Eckemoff doesn’t go about her craft by throwing a bunch of disparate tunes or ideas together. What she does is establish themes—such as Lions (L & H Production, 2012), or remembered aromas from her childhood, Blooming Tall Phlox (L & H Production, 2013)—fashioning herself into a master conceptualist.
Eckemoff’s first release of 2018—she is persistently prolific—is Desert, a musical exploration of the magic of vast and seemingly barren lands, of mirages and drifting, whispering sands, of muted pastels of vast, wide-open spaces.
She has chosen to employ for the project the previously mentioned teammates, bassist Arild Anderson and drummer Peter Erskine. New to her ensemble is multiple reedman Paul McCandless, a founding member of the group Oregon.
A Middle-Eastern mood pervades on a set of Eckemoff originals, sounds tinted by the influence of the Arabian peninsula: “Bedouins,” “Mirages,” “Desert Cry” and “Colors Of Nothingness.” The arrangements are succinct and crisply executed. Drummer Erskine gives a masterclass in elevating the music throughout, in the way that Paul Motian always did, with a distinctively different approach.
Eckemoff’s compositions have a characteristic refinement, their accessible complexities woven through by McCandless’ sinewy melodic lines from his oboe, English horn, soprano saxophone and bass clarinet.
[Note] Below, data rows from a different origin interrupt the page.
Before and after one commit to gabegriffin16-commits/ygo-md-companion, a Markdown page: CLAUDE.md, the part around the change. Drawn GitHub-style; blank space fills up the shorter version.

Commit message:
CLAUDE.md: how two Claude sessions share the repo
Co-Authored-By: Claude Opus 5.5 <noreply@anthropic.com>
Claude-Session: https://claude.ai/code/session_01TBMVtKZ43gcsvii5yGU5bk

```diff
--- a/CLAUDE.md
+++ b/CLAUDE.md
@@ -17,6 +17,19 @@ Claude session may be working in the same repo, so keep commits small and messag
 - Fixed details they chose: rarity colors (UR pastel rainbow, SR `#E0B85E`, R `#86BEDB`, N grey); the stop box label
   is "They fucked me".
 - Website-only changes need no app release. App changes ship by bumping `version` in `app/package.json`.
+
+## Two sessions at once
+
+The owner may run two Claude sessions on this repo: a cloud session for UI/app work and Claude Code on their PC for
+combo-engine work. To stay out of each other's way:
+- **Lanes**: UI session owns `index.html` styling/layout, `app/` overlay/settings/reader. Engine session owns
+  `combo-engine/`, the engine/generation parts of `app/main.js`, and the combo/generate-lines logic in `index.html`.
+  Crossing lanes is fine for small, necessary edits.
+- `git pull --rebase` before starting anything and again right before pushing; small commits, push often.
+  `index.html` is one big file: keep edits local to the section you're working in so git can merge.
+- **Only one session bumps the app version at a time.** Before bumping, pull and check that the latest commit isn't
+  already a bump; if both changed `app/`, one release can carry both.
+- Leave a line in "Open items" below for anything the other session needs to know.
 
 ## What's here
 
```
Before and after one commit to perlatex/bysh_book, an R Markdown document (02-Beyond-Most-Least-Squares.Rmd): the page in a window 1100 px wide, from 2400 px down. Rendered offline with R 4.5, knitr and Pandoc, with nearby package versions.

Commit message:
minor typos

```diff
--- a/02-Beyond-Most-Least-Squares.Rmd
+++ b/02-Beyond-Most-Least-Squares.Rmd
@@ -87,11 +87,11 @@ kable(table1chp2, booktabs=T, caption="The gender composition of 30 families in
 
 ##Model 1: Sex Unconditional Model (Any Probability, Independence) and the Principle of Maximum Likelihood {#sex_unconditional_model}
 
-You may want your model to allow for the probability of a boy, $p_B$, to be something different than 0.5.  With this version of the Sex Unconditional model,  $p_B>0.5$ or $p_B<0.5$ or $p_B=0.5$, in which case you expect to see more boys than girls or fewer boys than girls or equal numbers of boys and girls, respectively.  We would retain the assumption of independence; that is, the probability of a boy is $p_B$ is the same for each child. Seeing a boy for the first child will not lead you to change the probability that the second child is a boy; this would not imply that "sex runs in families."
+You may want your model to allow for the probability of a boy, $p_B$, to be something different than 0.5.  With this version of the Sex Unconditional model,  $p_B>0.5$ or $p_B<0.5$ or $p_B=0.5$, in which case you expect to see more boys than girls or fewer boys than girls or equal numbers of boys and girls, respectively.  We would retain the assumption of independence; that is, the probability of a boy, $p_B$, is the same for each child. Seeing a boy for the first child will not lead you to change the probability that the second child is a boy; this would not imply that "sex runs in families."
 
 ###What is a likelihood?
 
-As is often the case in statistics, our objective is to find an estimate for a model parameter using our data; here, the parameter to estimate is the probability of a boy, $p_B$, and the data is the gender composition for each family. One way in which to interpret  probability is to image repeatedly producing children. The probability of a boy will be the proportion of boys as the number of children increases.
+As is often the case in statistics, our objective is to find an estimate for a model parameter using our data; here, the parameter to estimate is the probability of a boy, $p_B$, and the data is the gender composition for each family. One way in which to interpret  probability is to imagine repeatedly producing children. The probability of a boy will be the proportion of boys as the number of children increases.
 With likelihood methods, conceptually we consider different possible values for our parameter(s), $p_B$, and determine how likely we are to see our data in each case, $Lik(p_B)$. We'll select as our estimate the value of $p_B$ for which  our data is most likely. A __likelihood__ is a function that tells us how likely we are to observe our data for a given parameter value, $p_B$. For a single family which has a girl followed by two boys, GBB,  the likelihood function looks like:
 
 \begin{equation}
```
And a bonus—Eckemoff’s prose and poetry included in the twenty-plus page cover booklet that adds a vocabulary to her musical ideas. Especially compelling is her short story “Bedouins.” She is proving herself as fine a writer as she is a musician on this excellent work of art.
When the coils of time were dissolved, the desert endured.—Yelena Eckemoff, from her poem “Desert Remained.”
By DAN MCCLENAGHAN